[Dataset records]
################

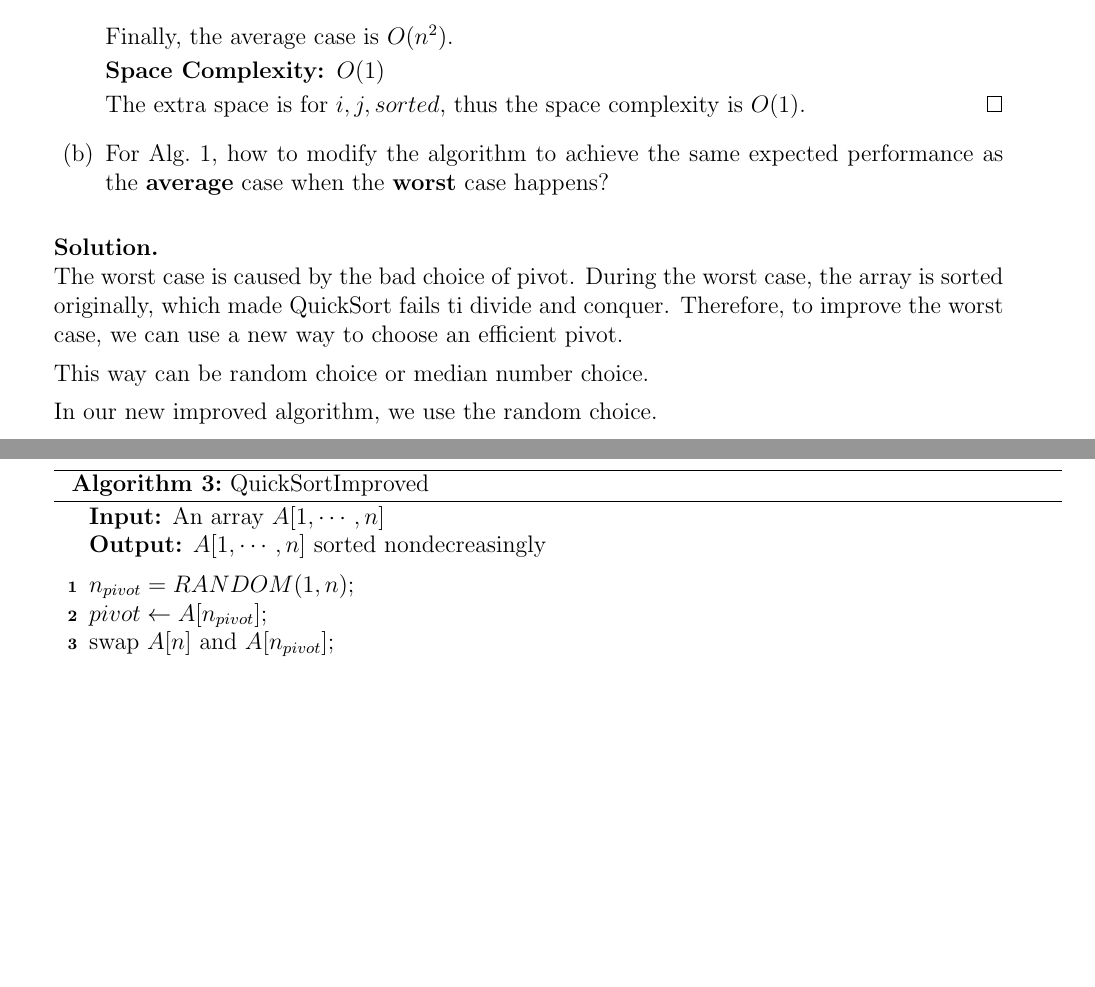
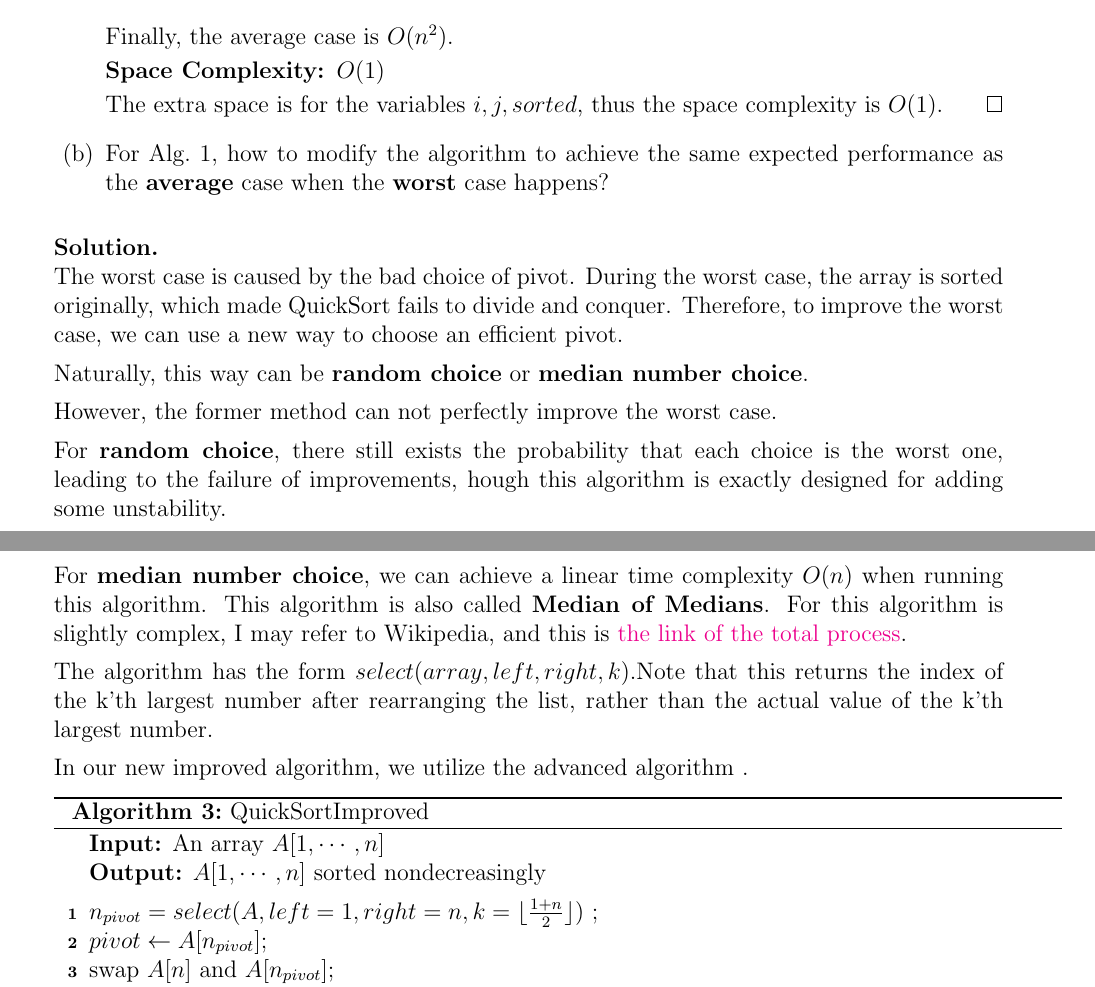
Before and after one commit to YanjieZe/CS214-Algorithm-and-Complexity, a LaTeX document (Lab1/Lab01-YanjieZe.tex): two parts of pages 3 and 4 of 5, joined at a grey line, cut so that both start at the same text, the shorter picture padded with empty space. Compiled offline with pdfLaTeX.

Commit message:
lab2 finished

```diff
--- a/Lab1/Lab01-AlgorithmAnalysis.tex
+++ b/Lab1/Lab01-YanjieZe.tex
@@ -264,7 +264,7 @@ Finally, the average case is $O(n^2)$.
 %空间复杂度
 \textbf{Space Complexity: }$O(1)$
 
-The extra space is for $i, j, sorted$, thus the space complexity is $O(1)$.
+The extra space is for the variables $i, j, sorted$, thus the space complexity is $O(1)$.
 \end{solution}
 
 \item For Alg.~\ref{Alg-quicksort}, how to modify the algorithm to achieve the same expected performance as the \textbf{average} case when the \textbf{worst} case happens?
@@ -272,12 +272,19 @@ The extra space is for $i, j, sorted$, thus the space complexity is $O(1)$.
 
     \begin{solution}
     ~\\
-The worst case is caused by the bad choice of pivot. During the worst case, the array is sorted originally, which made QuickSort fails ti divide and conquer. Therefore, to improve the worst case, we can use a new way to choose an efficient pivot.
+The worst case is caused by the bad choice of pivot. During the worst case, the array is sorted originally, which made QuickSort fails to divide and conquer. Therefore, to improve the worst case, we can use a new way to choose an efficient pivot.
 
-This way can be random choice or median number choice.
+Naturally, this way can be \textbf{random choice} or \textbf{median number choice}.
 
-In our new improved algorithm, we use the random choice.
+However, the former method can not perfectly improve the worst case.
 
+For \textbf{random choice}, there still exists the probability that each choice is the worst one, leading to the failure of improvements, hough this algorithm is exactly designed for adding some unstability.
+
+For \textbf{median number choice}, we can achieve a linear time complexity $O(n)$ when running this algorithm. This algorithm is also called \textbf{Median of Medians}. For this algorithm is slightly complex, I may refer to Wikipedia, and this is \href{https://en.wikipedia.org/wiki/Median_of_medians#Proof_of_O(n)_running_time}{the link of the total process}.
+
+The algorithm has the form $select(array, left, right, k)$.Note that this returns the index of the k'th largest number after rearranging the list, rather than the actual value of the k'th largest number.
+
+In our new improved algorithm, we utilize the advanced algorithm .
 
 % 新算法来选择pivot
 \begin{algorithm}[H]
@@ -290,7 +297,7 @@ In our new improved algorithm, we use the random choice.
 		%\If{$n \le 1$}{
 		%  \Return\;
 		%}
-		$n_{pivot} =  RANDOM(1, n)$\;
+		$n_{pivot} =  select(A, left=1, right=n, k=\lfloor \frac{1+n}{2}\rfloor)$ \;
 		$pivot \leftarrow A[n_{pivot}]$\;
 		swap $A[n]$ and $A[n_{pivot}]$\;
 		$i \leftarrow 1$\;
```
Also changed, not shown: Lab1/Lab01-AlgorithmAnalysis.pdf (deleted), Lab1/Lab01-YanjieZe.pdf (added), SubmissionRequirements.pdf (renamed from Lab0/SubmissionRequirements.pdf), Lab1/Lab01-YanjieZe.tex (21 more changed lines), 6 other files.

################

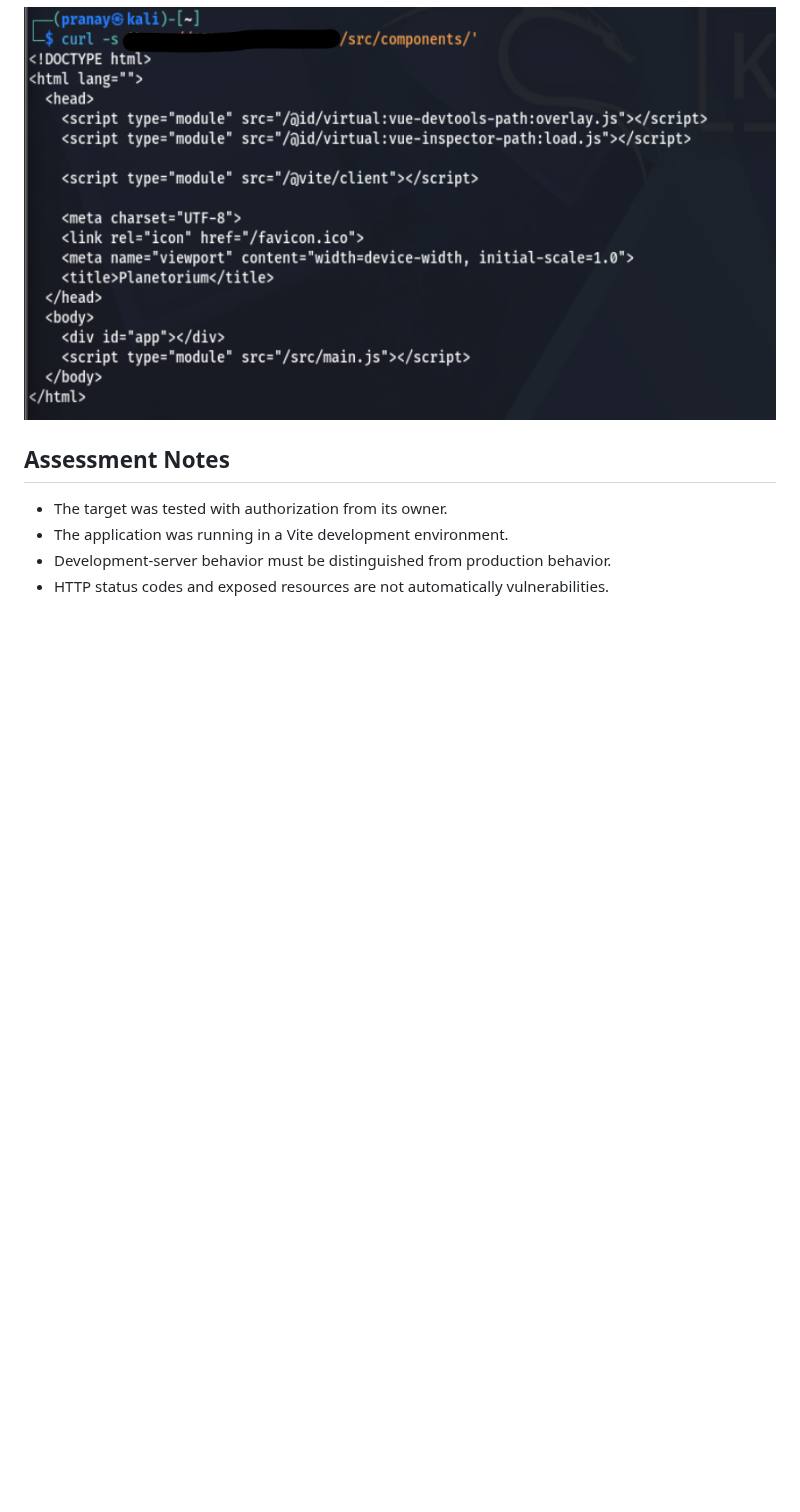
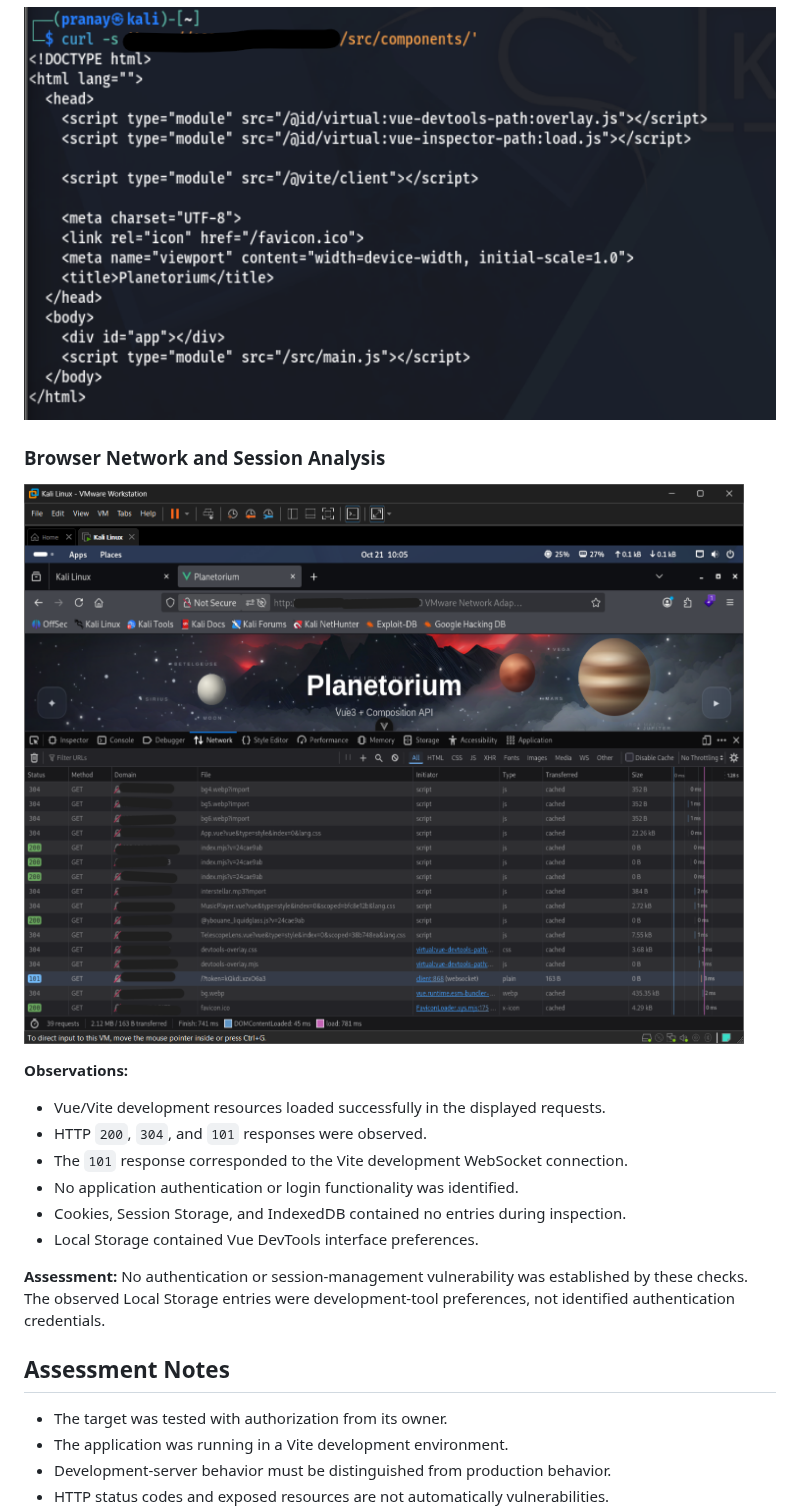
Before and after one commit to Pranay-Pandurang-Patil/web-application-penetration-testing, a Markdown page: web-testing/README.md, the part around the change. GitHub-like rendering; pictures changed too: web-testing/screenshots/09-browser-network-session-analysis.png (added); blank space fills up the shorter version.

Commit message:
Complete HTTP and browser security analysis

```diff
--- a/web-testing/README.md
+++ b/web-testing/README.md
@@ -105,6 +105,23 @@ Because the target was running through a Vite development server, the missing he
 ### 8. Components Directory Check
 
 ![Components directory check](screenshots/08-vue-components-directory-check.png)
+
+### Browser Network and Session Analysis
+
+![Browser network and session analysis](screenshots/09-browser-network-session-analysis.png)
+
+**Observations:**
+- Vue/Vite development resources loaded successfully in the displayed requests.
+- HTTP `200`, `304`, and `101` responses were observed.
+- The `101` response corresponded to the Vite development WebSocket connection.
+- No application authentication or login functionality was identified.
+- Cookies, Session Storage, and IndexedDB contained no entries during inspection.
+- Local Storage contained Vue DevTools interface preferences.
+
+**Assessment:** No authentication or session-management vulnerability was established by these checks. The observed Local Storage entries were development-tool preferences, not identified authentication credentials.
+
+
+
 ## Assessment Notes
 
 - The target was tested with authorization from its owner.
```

################

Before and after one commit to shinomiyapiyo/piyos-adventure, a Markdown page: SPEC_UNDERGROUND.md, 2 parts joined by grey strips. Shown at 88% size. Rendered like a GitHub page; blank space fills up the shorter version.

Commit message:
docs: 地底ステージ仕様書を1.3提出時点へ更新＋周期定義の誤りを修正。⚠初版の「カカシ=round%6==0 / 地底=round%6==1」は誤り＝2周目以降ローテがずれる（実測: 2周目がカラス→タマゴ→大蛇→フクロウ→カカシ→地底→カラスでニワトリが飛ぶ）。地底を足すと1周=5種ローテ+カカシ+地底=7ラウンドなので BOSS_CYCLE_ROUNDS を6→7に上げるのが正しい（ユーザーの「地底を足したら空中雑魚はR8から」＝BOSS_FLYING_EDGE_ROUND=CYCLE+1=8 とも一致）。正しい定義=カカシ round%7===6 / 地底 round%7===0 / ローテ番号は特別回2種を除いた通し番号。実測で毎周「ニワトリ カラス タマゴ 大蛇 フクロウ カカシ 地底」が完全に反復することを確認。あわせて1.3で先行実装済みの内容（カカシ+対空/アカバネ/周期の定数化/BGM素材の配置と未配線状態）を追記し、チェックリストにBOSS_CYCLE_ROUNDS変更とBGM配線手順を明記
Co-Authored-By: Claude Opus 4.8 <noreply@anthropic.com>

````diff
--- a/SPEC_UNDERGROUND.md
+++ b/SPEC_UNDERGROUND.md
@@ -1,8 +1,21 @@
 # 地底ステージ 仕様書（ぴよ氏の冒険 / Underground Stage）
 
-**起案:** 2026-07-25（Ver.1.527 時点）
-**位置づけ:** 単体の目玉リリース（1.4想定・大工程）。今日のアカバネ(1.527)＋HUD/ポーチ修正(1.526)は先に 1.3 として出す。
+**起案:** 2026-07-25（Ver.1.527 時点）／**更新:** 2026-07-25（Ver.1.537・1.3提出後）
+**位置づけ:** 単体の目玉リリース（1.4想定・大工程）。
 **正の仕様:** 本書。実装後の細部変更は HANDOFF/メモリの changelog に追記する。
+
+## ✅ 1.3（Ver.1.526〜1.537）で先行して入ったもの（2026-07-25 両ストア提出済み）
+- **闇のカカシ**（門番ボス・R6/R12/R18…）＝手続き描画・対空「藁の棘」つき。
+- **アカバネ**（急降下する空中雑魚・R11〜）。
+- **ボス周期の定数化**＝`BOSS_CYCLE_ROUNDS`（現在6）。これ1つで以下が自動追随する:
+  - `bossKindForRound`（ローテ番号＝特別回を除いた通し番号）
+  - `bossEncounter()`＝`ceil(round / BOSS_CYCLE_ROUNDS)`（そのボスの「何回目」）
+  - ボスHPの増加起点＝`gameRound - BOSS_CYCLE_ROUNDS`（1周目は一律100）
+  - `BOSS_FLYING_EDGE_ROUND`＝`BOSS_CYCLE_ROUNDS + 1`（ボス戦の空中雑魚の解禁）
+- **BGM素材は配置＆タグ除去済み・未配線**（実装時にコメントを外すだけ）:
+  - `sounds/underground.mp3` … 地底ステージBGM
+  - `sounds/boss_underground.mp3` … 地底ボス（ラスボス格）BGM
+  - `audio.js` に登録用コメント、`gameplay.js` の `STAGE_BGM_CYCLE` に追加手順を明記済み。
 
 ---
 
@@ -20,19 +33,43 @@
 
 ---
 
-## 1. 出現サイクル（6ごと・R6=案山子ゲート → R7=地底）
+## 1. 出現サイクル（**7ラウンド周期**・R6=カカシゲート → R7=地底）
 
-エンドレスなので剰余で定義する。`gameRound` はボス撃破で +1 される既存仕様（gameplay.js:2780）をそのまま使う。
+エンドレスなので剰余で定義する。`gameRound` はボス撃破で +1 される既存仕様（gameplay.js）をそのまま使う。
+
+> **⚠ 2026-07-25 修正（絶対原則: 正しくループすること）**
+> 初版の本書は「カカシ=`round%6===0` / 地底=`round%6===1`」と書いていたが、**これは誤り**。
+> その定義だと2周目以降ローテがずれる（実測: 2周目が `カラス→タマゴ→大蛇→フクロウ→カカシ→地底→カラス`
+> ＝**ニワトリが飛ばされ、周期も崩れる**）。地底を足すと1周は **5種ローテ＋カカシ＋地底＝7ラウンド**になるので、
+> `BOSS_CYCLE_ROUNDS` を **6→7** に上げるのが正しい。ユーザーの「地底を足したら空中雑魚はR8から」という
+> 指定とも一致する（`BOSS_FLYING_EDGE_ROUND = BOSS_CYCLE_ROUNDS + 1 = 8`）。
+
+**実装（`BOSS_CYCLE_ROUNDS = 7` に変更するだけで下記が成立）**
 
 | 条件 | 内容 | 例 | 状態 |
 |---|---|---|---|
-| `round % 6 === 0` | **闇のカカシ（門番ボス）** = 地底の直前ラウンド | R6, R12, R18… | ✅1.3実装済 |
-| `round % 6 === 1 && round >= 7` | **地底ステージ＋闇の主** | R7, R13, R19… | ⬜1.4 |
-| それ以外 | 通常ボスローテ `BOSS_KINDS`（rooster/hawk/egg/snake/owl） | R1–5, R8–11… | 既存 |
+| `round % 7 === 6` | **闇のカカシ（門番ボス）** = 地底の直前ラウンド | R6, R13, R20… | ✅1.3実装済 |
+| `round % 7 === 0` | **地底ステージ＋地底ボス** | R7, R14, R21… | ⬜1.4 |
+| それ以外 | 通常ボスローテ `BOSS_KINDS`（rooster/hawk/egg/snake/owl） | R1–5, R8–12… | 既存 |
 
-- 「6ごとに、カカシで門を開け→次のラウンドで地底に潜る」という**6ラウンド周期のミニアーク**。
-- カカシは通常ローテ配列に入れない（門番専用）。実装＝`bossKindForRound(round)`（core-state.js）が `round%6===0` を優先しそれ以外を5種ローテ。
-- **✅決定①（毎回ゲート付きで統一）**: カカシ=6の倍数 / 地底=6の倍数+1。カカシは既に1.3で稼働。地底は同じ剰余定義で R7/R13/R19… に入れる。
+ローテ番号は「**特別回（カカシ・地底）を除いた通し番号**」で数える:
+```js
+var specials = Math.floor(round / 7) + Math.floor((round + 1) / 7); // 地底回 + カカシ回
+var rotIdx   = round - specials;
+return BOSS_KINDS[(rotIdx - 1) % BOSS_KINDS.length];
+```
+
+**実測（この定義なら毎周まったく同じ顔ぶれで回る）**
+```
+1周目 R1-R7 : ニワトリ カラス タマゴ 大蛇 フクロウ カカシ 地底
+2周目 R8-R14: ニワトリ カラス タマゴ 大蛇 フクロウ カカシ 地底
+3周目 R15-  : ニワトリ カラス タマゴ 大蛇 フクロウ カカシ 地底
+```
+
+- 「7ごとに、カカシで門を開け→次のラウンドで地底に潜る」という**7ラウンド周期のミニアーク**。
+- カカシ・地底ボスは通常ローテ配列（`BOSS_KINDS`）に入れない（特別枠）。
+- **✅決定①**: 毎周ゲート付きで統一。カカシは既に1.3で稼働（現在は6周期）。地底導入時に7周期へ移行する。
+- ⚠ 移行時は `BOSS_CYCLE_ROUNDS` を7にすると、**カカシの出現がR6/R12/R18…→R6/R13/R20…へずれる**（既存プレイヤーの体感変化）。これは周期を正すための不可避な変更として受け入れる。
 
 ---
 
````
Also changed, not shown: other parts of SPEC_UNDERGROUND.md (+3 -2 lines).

################

What you should do:
Collect the lines of the records that include the string "development".

Solution to this task:
@@ -105,6 +105,23 @@ Because the target was running through a Vite development server, the missing he
+- Vue/Vite development resources loaded successfully in the displayed requests.
+- The `101` response corresponded to the Vite development WebSocket connection.
+**Assessment:** No authentication or session-management vulnerability was established by these checks. The observed Local Storage entries were development-tool preferences, not identified authentication credentials.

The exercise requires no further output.